Photo by StrongHearts Native Helpline.
Senior Native Affairs Policy Advisor
Caroline LaPorte is the first Native Affairs Senior Policy Advisor for the StrongHearts Native Helpline and is an immediate descendant of the Little River Band of Ottawa Indians. In her policy work, LaPorte, a licensed attorney in the State of Texas and who concurrently serves on the NIWRC’s Policy Team, will focus on specialized issues including criminal justice, children and youth, firearms, housing and human rights relating to domestic violence in tribal communities. Before joining StrongHearts, she worked as a family law attorney and at Dallas CASA (Court Appointed Special Advocates), an organization that represents children in foster care.
LaPorte brings a wealth of knowledge and expertise in Indian law and federal, tribal and state jurisdiction to StrongHearts, having held a clerk position with the Office of Tribal Justice within the Department of Justice and the Little River Band of Ottawa Indians criminal justice system. She has a Juris Doctor degree from the University of Miami School of Law in Florida and a bachelor’s degree in philosophy from Baylor University in Texas.
Yvonne Swan (was Wanrow), Sinixt Arrow Lakes of the Colville Confederated Tribes is known for the “Wanrow Instruction”, a 1977 case law in Washington state stemming from a 1972 shooting death of a known Caucasian child molester. When her case reached the Washington State Supreme Court the ruling changed the law regarding women and self defense across the United States. Since then countless defendants have been helped when their defense was self-defense. The precedent also made it illegal to record a person without her/or his knowledge or consent and emergency police tapes are not to be used as evidence to convict.
Yvonne also worked for the International Indian Treaty Council, the diplomatic arm of the American Indian Movement (AIM) where they continue to bring violations of Indigenous human rights to the attention of the world through the United Nations. Yvonne continues to advocate for Native Rights and continues to organize grassroots movements. She was successful in helping her people get their ancient ancestral remains returned to them and reburied.
Yvonne displayed her art during our Indigenous Peoples Day 2017.
Yvonne is talking with Jimbo Simmons.
is an underground poet from the valley of the sun; a phoenix-born, Chicago-bred hip hop MC who uses his music and poetry to empower the people while documenting the struggles of community resistance to colonization on stolen lands. His current project Until We Overcome: The Hidden Facets of Apartheid in Amerika is a literary collection of voices and stories collected from the frontlines of turtle islands’ movements for justice.
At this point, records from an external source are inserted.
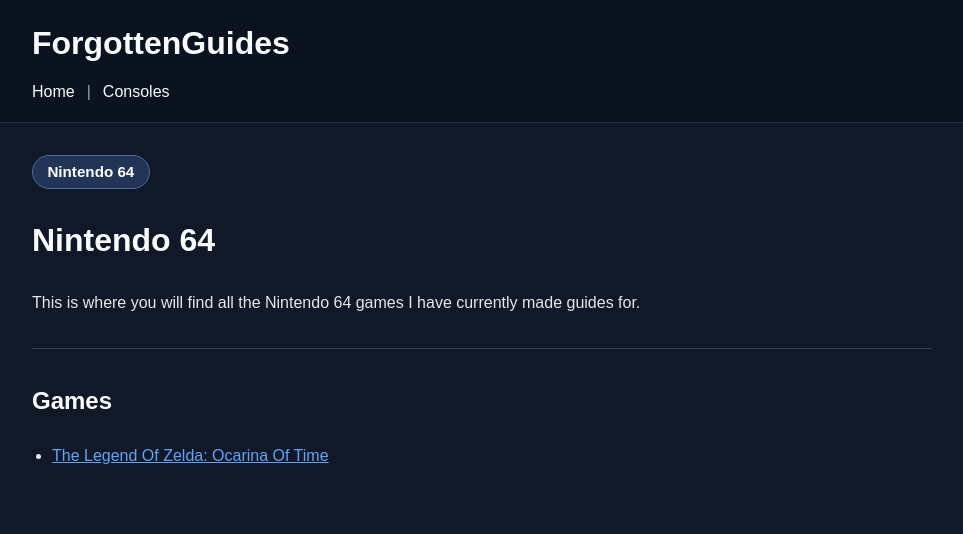
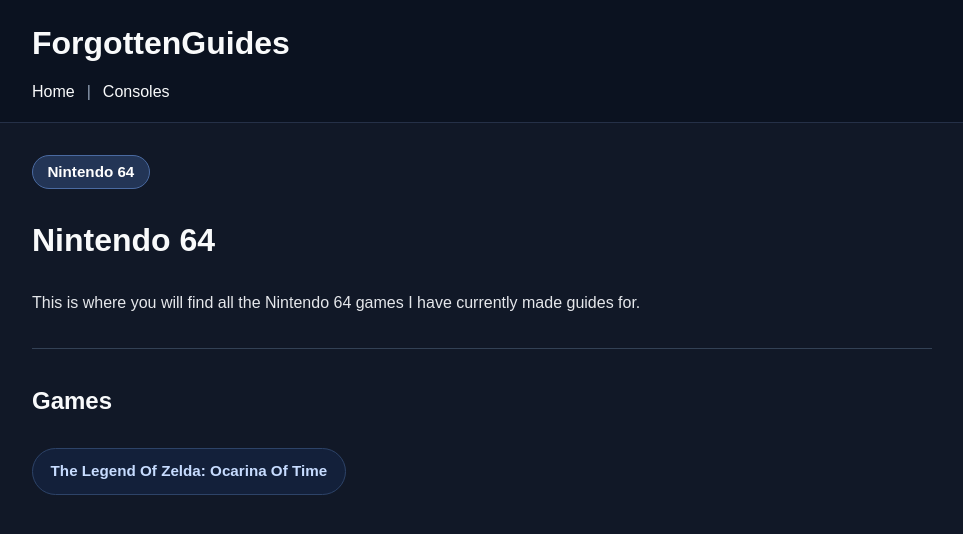
Before and after one commit to ForgottenGem/ForgottenGuides, a Jekyll site: the page built from n64/index.md, in a window 1280 px wide. Shown: the top 534 px of the page, without its empty margins (158-1121 px from the left). Built offline with Jekyll 4.4.1, drawn with Linux system fonts in a browser that asks for light colours.

Commit message:
Update index.md

```diff
--- a/n64/index.md
+++ b/n64/index.md
@@ -15,4 +15,6 @@ This is where you will find all the Nintendo 64 games I have currently made guid
 
 ## Games
 
-- [The Legend Of Zelda: Ocarina Of Time](oot/)
+<a class="button-link" href="{{ '/n64/oot/' | relative_url }}">
+  The Legend Of Zelda: Ocarina Of Time
+</a>
```
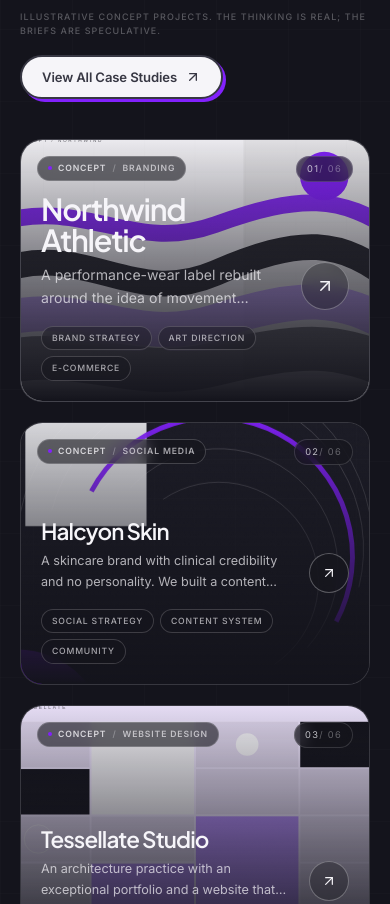
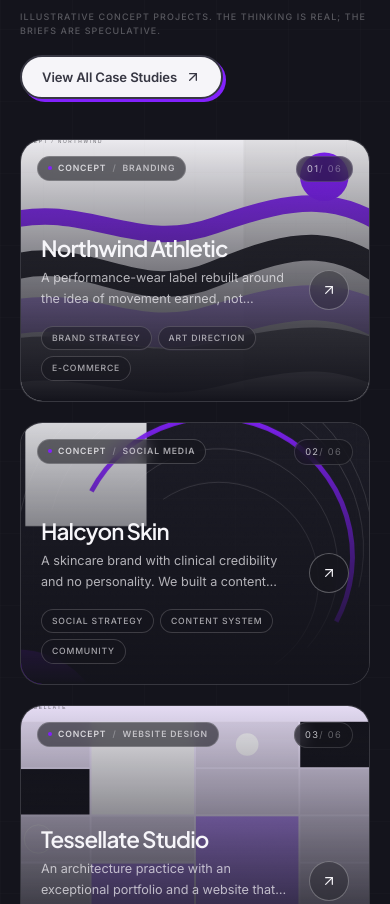
Before and after one commit to vimalraj1112/sosial, a Next.js app: page / in a window 390 px wide. Shown: the part 9828-10732 px from the top of the page. Built offline with nearby package versions, Linux system fonts and the light colour scheme; no server answers; a web font is replaced by a local one.

Commit message:
feat(ui): unify nav hover and selected work image grid

```diff
--- a/src/components/layout/Header.tsx
+++ b/src/components/layout/Header.tsx
@@ -35,6 +35,9 @@ const icons: Record<IconName, React.ComponentType<{ className?: string; strokeWi
   Camera,
   Sun,
 };
+
+const navLinkClass =
+  "relative inline-flex items-center gap-1.5 px-3.5 py-2 text-[1rem] font-medium tracking-[0.01em] transition-colors after:pointer-events-none after:absolute after:inset-x-3.5 after:bottom-1 after:h-px after:origin-left after:scale-x-0 after:bg-current after:transition-transform after:duration-300 after:ease-[var(--ease-brand)] after:content-[''] hover:after:scale-x-100 focus-visible:after:scale-x-100";
 
 export function Header() {
   const pathname = usePathname();
@@ -190,11 +193,11 @@ export function Header() {
                       aria-haspopup="true"
                       onClick={() => setServicesOpen((value) => !value)}
                       className={cn(
-                        "flex items-center gap-1.5 px-3.5 py-2 text-[1rem] font-medium tracking-[0.01em] transition-colors",
+                        navLinkClass,
                         active || servicesOpen
                           ? overHero
-                            ? "text-coral-soft"
-                            : "text-coral"
+                            ? "text-coral-soft after:scale-x-100"
+                            : "text-coral after:scale-x-100"
                           : overHero
                             ? "hover:text-coral-soft"
                             : "hover:text-coral",
@@ -271,26 +274,17 @@ export function Header() {
                   href={item.href}
                   aria-current={active ? "page" : undefined}
                   className={cn(
-                    "relative px-3.5 py-2 text-[1rem] font-medium tracking-[0.01em] transition-colors",
+                    navLinkClass,
                     active
                       ? overHero
-                        ? "text-coral-soft"
-                        : "text-coral"
+                        ? "text-coral-soft after:scale-x-100"
+                        : "text-coral after:scale-x-100"
                       : overHero
                         ? "hover:text-coral-soft"
                         : "hover:text-coral",
                   )}
                 >
                   {item.label}
-                  {active ? (
-                    <span
-                      aria-hidden="true"
-                      className={cn(
-                        "absolute -bottom-0.5 left-1/2 h-1 w-1 -translate-x-1/2 rounded-full",
-                        overHero ? "bg-coral-soft" : "bg-coral",
-                      )}
-                    />
-                  ) : null}
                 </Link>
               );
             })}
--- a/src/components/work/WorkList.tsx
+++ b/src/components/work/WorkList.tsx
@@ -18,23 +18,19 @@ type WorkListProps = {
  * stays directly accessible without a pinned scroll sequence.
  */
 export function WorkList({ projects, allProjectsCount, className }: WorkListProps) {
-  const [lead, ...rest] = projects;
-
   return (
     <div className={cn("relative", className)}>
       <div className="container-x pb-16 pt-24 sm:pb-20 sm:pt-28 lg:pb-24 lg:pt-28">
         <WorkIntro total={projects.length} />
 
-        {lead ? (
-          <Reveal className="mt-10">
-            <ProjectCard project={lead} total={projects.length} variant="wide" priority />
-          </Reveal>
-        ) : null}
-
-        <div className="mt-5 grid gap-5 md:grid-cols-2">
-          {rest.map((project, index) => (
+        <div className="mt-10 grid gap-5 sm:grid-cols-2">
+          {projects.map((project, index) => (
             <Reveal key={project.slug} delay={Math.min(index * 0.07, 0.2)} className="h-full">
-              <ProjectCard project={project} total={projects.length} />
+              <ProjectCard
+                project={project}
+                total={projects.length}
+                priority={index === 0}
+              />
             </Reveal>
           ))}
         </div>
```
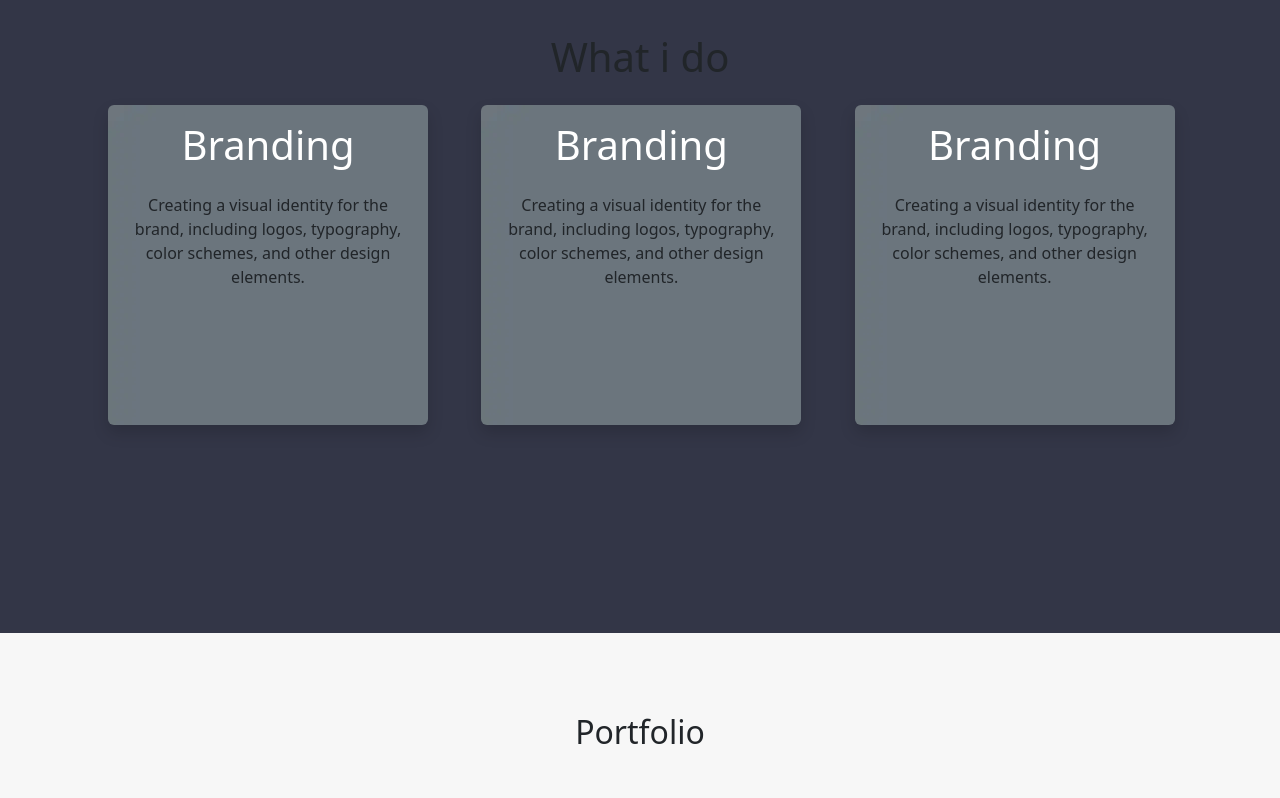
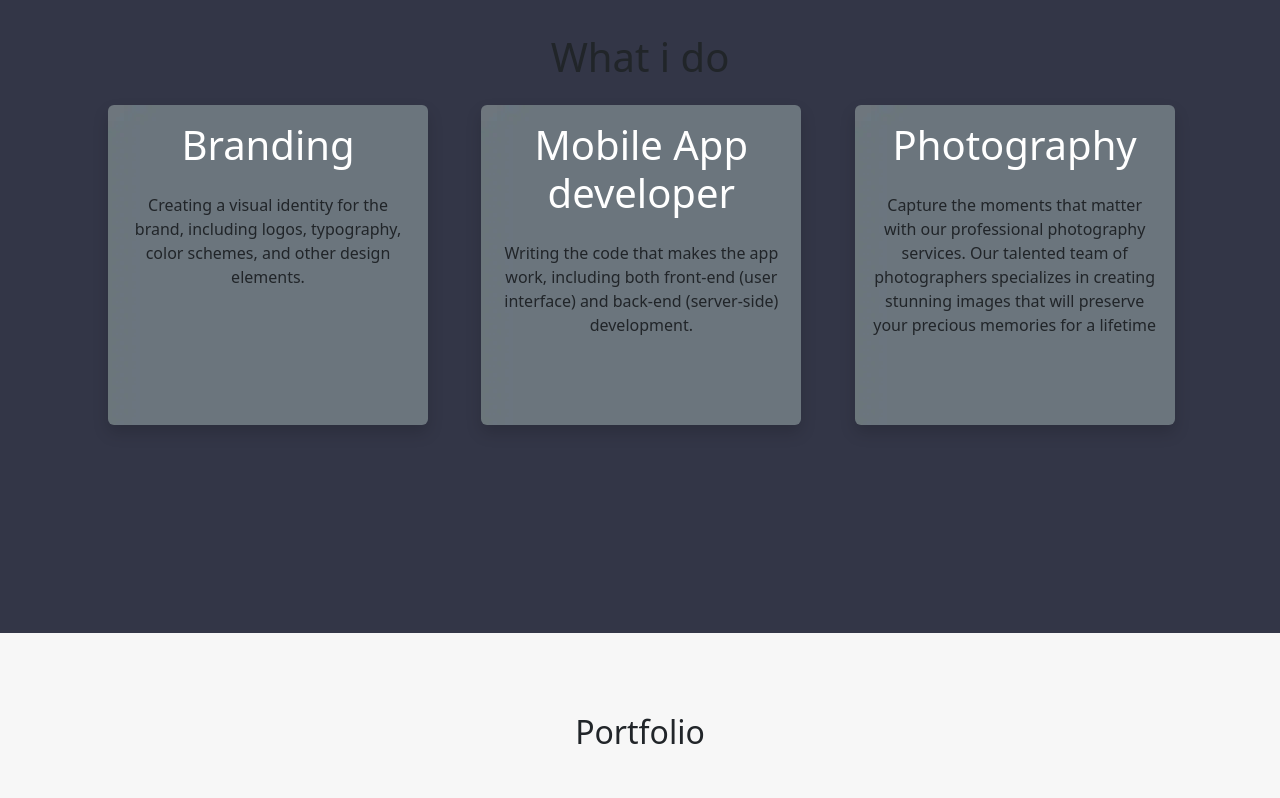
Before and after one commit to Rikas36/personal-Web, a plain HTML site: page index.html in a window 1280 px wide. Shown: the part 2680-3478 px from the top of the page. Drawn offline with nearby package versions, Linux system fonts and the light colour scheme.

Commit message:
Work is completed for submit

```diff
--- a/index.html
+++ b/index.html
@@ -220,17 +220,15 @@
                 <div class=" col-md-4 col-lg-4">
                     <div class="service shadow p-3 mb-5 bg-body-tertiary rounded"
                         style="background-image: url(image/Colorcard-hex_6c757d-www.colorbook.io.png);height: 20rem; width: 20rem;">
-                        <h1 class="head">Branding</h1>
-                        <p class="sub">Creating a visual identity for the brand, including logos, typography, color
-                            schemes, and other design elements.</p>
+                        <h1 class="head">Mobile App developer</h1>
+                        <p class="sub">Writing the code that makes the app work, including both front-end (user interface) and back-end (server-side) development.</p>
                     </div>
                 </div>
                 <div class="col-md-4 col-lg-4">
                     <div class="service shadow p-3 mb-5 bg-body-tertiary rounded"
                         style="background-image: url(image/Colorcard-hex_6c757d-www.colorbook.io.png);height: 20rem; width: 20rem;">
-                        <h1 class="head">Branding</h1>
-                        <p class="sub">Creating a visual identity for the brand, including logos, typography, color
-                            schemes, and other design elements.</p>
+                        <h1 class="head">Photography</h1>
+                        <p class="sub">Capture the moments that matter with our professional photography services. Our talented team of photographers specializes in creating stunning images that will preserve your precious memories for a lifetime</p>
                     </div>
                 </div>
 
@@ -299,7 +297,7 @@
                                 placeholder="Your Message"></textarea>
                         </div>
                     </div>
-                    <div id="submit" class="mt30">
+                    <div id="submit" class="mt30 text-center">
                         <button type="button" class="btn btn-secondary">Send Message</button>
                     </div>
                 </form>
```
Also changed, not shown: main.js (+1 -6 lines).
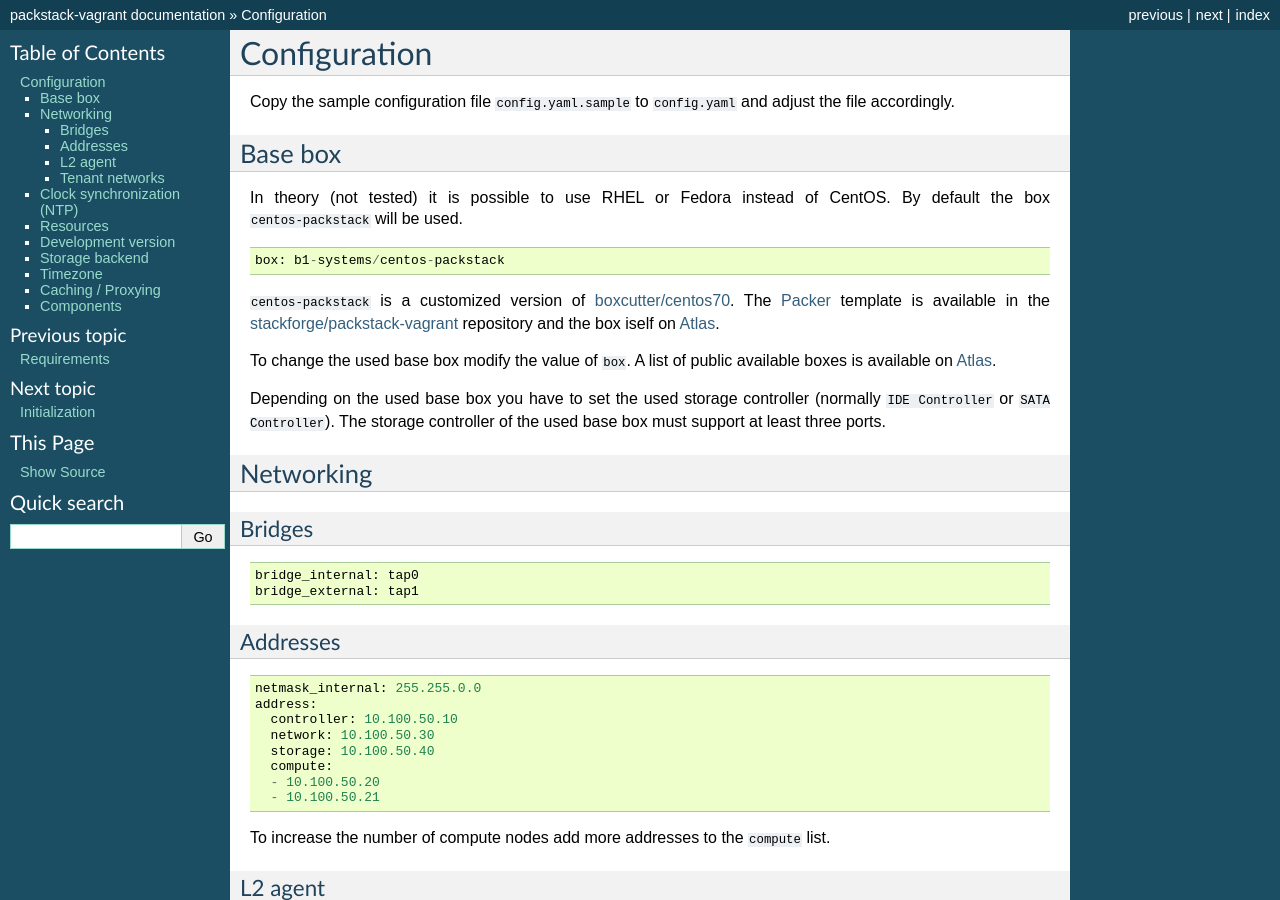
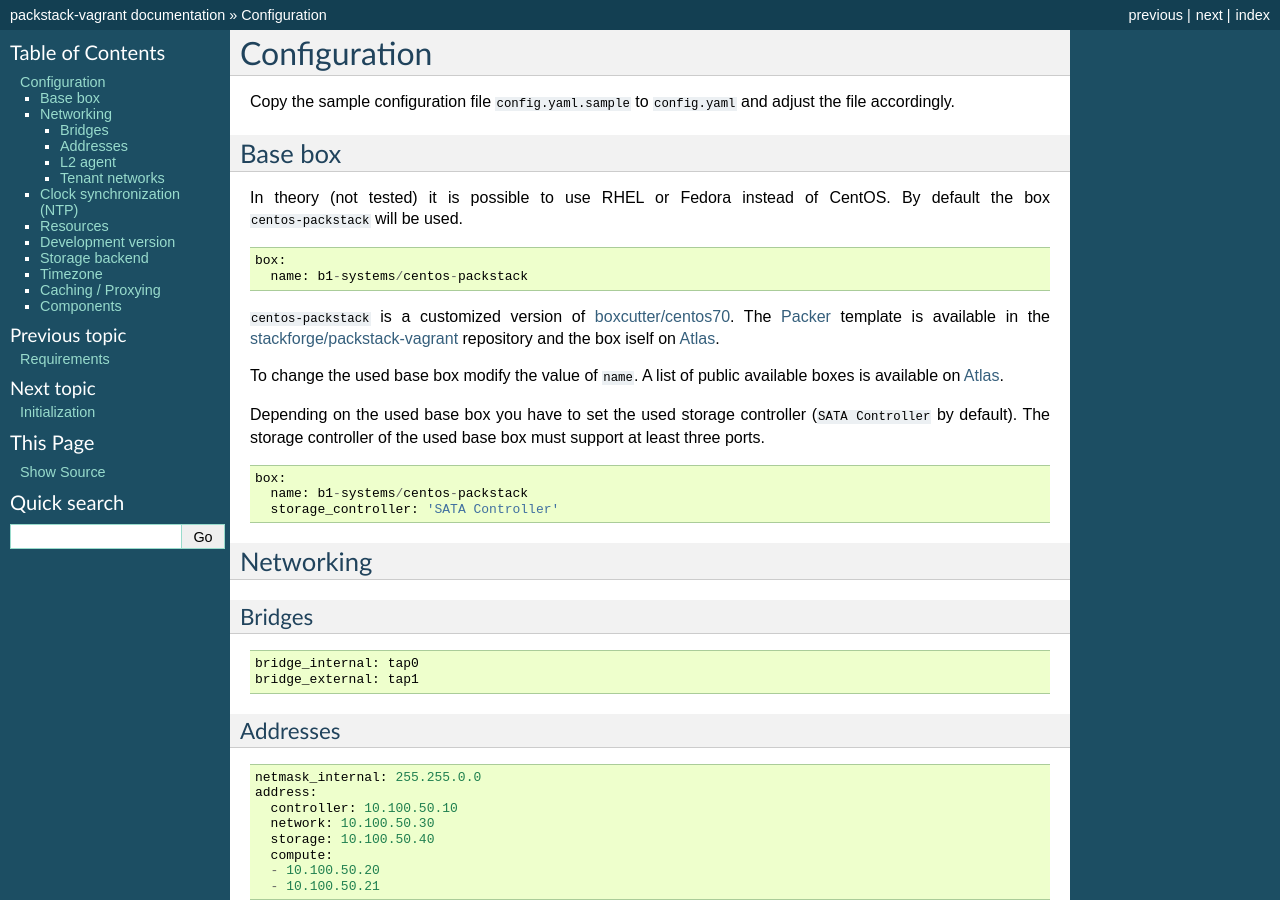
Before and after one commit to stackforge/packstack-vagrant, a Sphinx documentation site: the page built from doc/source/configuration.rst, in a window 1280 px wide and 900 px high. Built offline with Sphinx 7.4.7, drawn with Linux system fonts in a browser that asks for light colours.

Commit message:
Improve the configuration of the used base box
Change-Id: Ia89908fd8b0a003f2176bebdb1a04f682da723f6

```diff
--- a/doc/source/configuration.rst
+++ b/doc/source/configuration.rst
@@ -12,7 +12,8 @@ CentOS. By default the box ``centos-packstack`` will be used.
 
 ::
 
-    box: b1-systems/centos-packstack
+    box:
+      name: b1-systems/centos-packstack
 
 ``centos-packstack`` is a customized version of
 `boxcutter/centos70 <https://github.com/box-cutter/centos-vm>`__. The
@@ -21,13 +22,19 @@ CentOS. By default the box ``centos-packstack`` will be used.
 repository and the box iself on
 `Atlas <https://atlas.hashicorp.com/b1-systems/centos-packstack>`__.
 
-To change the used base box modify the value of ``box``. A list
+To change the used base box modify the value of ``name``. A list
 of public available boxes is available on
 `Atlas <https://atlas.hashicorp.com/>`__.
 
 Depending on the used base box you have to set the used storage
-controller (normally ``IDE Controller`` or ``SATA Controller``). The
+controller (``SATA Controller`` by default). The
 storage controller of the used base box must support at least three ports.
+
+::
+
+    box:
+      name: b1-systems/centos-packstack
+      storage_controller: 'SATA Controller'
 
 
 Networking
```
Also changed, not shown: 2 other files.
We will be hearing songs from his CD.
Scatter Their Own on “Make No Bones About It.” July 17th, 2016 at 4pm. Tune in and experience these beautiful people! I am super excited to have a visit with our relatives.
A little bit about Scatter Their Own
Scatter Their Own out of South Dakota’s Oglala Nation share heartfelt music with the world. .” Scotti Clifford and Juliana Brown Eyes-Clifford nurture and shares their thoughtful songs . The sounds of their music will rock your senses and sooth your soul. We invite you to join our conversation with this alter-Native duo. Scatter Their Own is our May Music Maker and we’ll also give away cd copies of the new album.
(Photo Credit: Scatter Their Own)
NAHKO – MY NAME IS BEAR so many dear people helped me write and live these stories. the two summers i spent in alaska, half the winter in louisiana and the other half holed up in my van in portland, and then the first year in hawaii were transformational and pivotal to shaping me into who i am today. those 3 years before i met my mother would offer a reclaiming of my name, finding new faith and fever for my own spiritual connection to Creator, and discovering first love. these were just a few of the important discoveries for a young cub set on exploring the world and finding himself amongst the wild.
Nahko and Medicine for the People